Our life is similar to a train journey. The train is continuously on the move, travelling from various places to other places — without any specific starting station or a destination. We passengers board the train at some station and join existing passengers travelling from earlier stations. We travel with them for some distance and some passenger gets down at some station and then some new passengers join us at that station or another station.
Similarly, we also get down at some station, while the remaining passengers continue with their journey. This boarding and disembarking goes on and on with various passengers.
The situation is the same in our lives — taking birth in a family and joining existing family members is like boarding a train at some station and joining other passengers who are already in the midst of their journey. The existing passengers travelling in the train of different natures, ages, backgrounds and attitudes are comparable to the existing family members with different natures, ages and attitudes. Some passengers are good, friendly and affectionate, others are unbothered and some are rude and arrogant. As we have no other option than to travel and adjust with existing passengers having boarded the train, similarly we should adjust with family members in real life too.
During a train journey one of our co-passengers may disembark at some station which signifies one of the family members has died. The co-passenger who had disembarked will catch another train going towards another direction which means that the family member who has died will take rebirth to join another family to continue his life journey in a new direction.

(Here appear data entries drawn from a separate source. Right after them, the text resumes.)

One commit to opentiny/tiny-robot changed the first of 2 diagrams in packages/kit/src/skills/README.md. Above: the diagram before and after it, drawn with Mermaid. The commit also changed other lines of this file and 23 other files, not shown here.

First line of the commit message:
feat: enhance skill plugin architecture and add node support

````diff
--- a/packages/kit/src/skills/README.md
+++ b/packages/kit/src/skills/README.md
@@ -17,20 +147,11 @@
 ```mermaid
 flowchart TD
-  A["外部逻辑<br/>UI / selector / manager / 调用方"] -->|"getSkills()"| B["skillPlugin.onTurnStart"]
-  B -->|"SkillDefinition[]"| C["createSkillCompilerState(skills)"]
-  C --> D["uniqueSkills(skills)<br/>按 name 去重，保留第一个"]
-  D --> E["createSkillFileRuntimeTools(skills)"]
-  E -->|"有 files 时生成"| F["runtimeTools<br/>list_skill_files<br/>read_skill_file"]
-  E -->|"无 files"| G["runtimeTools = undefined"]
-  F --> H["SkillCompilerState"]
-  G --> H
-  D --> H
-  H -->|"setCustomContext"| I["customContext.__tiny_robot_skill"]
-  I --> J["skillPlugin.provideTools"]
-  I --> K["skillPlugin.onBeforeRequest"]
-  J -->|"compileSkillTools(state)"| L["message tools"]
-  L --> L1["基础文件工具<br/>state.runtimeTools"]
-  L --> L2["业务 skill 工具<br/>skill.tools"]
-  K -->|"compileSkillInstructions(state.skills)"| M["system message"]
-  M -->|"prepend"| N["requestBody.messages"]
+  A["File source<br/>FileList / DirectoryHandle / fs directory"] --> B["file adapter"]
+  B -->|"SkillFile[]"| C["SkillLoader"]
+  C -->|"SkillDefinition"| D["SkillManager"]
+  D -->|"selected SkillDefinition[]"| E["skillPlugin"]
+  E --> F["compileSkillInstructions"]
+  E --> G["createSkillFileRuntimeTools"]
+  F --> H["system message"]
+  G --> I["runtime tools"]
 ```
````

In the train journey, we do not develop any attachment or enmity towards passengers even though we like some and do not like others, because we know that the journey with co-passengers is temporary and would come to an end sooner or later. But in real life, even though we know that the life journey is temporary, as birth and death are inevitable, yet we develop undue attachment with those who are good and friendly with us and develop aversion, enmity, hatred towards others who are not good to us. This attachment and aversion is the major cause for all the pains and pleasures in our life.
If there could be constant awareness about this fact of a life journey comparable to a train journey, and joining and separation as the basic ingredients of this journey, we would not develop undue attachment or aversion with anybody irrespective of their being good or otherwise. Our life journey would have no peaks of high and low emotions. The sense of duties and responsibilities will prevail over expectations and disappointments. Patience, tolerance and forgiveness will become an indispensable part of one’s attitude. Negative reactions would cease as the subconscious impression of “everything being temporary” will be at the centrestage of our behaviour and attitude.
Our focus will shift towards our own “self”, the “divine self”. This shift will eventually make our life journey a memorable and enjoyable one.